* _Aim of the task_
Tell me how many lines in the data include "PropertyCard", and keep the reply to that number.

* _Exercise data_
Content starts
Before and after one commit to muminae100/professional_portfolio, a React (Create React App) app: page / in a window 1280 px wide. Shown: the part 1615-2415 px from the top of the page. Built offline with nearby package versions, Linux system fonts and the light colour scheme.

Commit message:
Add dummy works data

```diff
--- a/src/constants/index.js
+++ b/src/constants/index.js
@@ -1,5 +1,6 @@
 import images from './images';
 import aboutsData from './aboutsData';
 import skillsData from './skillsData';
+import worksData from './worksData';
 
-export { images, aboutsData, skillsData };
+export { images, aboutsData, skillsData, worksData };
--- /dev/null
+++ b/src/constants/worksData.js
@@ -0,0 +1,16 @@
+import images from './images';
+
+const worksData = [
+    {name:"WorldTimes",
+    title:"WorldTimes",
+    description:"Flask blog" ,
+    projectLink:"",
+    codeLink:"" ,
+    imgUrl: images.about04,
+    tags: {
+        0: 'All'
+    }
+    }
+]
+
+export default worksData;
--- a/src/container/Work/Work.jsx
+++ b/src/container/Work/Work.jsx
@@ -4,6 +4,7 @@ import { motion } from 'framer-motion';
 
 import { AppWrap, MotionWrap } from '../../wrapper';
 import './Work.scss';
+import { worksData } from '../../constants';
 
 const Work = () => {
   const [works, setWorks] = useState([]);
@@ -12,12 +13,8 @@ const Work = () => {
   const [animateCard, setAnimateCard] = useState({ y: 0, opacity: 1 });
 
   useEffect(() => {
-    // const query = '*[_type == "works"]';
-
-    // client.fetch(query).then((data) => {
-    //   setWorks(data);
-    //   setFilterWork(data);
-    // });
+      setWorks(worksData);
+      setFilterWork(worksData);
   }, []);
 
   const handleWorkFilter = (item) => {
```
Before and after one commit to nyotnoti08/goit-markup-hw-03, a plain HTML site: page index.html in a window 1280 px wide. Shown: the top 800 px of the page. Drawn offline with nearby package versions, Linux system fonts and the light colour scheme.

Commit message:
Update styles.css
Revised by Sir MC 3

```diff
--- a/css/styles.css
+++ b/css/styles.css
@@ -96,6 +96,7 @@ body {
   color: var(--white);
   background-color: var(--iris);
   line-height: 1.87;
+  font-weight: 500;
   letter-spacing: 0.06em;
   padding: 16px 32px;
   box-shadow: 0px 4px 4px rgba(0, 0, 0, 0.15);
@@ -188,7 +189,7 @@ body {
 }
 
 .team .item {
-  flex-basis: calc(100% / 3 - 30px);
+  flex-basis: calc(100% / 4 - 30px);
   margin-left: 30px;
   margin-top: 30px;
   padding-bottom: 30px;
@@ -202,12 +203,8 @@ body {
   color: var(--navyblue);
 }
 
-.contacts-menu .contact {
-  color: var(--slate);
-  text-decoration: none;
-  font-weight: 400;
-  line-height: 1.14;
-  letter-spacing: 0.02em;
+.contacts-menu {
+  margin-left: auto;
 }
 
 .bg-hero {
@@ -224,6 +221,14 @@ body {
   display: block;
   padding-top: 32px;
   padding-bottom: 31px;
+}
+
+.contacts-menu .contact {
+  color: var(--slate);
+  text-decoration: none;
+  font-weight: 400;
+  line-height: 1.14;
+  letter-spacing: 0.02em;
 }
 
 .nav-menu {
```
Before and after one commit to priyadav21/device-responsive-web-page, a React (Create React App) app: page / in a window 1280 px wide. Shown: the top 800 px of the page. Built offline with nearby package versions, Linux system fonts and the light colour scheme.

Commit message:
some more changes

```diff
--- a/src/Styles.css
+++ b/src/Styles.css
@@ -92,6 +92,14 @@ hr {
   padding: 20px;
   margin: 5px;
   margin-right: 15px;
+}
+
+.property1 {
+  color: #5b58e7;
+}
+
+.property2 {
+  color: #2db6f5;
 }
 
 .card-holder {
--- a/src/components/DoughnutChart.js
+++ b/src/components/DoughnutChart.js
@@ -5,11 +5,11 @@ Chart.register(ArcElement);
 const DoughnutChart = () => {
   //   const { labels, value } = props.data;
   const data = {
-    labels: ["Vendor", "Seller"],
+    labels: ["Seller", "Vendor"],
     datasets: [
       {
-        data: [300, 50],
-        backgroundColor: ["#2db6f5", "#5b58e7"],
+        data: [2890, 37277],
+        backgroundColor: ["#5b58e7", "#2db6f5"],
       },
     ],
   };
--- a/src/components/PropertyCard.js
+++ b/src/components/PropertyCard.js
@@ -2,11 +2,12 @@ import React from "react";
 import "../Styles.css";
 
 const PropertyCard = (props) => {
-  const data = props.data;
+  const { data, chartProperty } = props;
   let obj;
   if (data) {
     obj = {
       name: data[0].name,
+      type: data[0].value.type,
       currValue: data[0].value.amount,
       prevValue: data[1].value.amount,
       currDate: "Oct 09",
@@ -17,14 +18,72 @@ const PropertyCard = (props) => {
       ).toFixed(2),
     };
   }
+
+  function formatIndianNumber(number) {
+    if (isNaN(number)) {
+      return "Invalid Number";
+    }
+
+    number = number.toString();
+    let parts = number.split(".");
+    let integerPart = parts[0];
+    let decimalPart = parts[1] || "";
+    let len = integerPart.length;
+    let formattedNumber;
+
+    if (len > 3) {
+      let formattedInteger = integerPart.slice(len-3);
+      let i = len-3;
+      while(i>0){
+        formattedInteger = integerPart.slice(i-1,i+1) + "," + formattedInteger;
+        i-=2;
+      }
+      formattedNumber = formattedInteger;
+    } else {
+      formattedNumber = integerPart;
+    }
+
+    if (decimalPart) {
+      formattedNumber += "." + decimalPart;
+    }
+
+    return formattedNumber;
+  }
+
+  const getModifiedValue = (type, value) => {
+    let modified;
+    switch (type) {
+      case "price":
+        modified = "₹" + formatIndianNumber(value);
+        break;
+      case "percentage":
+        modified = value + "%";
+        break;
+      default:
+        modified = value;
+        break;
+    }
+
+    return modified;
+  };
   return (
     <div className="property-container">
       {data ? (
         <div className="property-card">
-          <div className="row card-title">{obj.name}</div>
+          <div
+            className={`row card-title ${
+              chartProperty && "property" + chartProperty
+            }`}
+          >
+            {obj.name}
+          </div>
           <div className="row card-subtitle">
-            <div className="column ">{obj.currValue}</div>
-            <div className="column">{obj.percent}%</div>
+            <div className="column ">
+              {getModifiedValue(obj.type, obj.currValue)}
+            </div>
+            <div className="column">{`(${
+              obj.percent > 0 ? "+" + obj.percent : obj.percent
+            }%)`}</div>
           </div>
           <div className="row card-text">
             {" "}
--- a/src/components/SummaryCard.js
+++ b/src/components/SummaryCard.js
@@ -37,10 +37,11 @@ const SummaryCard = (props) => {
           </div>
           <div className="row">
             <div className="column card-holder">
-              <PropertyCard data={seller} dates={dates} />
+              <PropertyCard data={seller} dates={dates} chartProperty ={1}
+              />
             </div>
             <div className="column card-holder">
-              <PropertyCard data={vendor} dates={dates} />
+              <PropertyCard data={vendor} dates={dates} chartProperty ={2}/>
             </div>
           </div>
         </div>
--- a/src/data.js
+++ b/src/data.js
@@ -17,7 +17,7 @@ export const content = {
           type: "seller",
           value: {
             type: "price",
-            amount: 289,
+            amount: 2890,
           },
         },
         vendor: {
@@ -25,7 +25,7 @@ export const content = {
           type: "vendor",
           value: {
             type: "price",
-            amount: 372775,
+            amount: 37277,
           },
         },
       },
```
Content ends
* _Response to this task_
8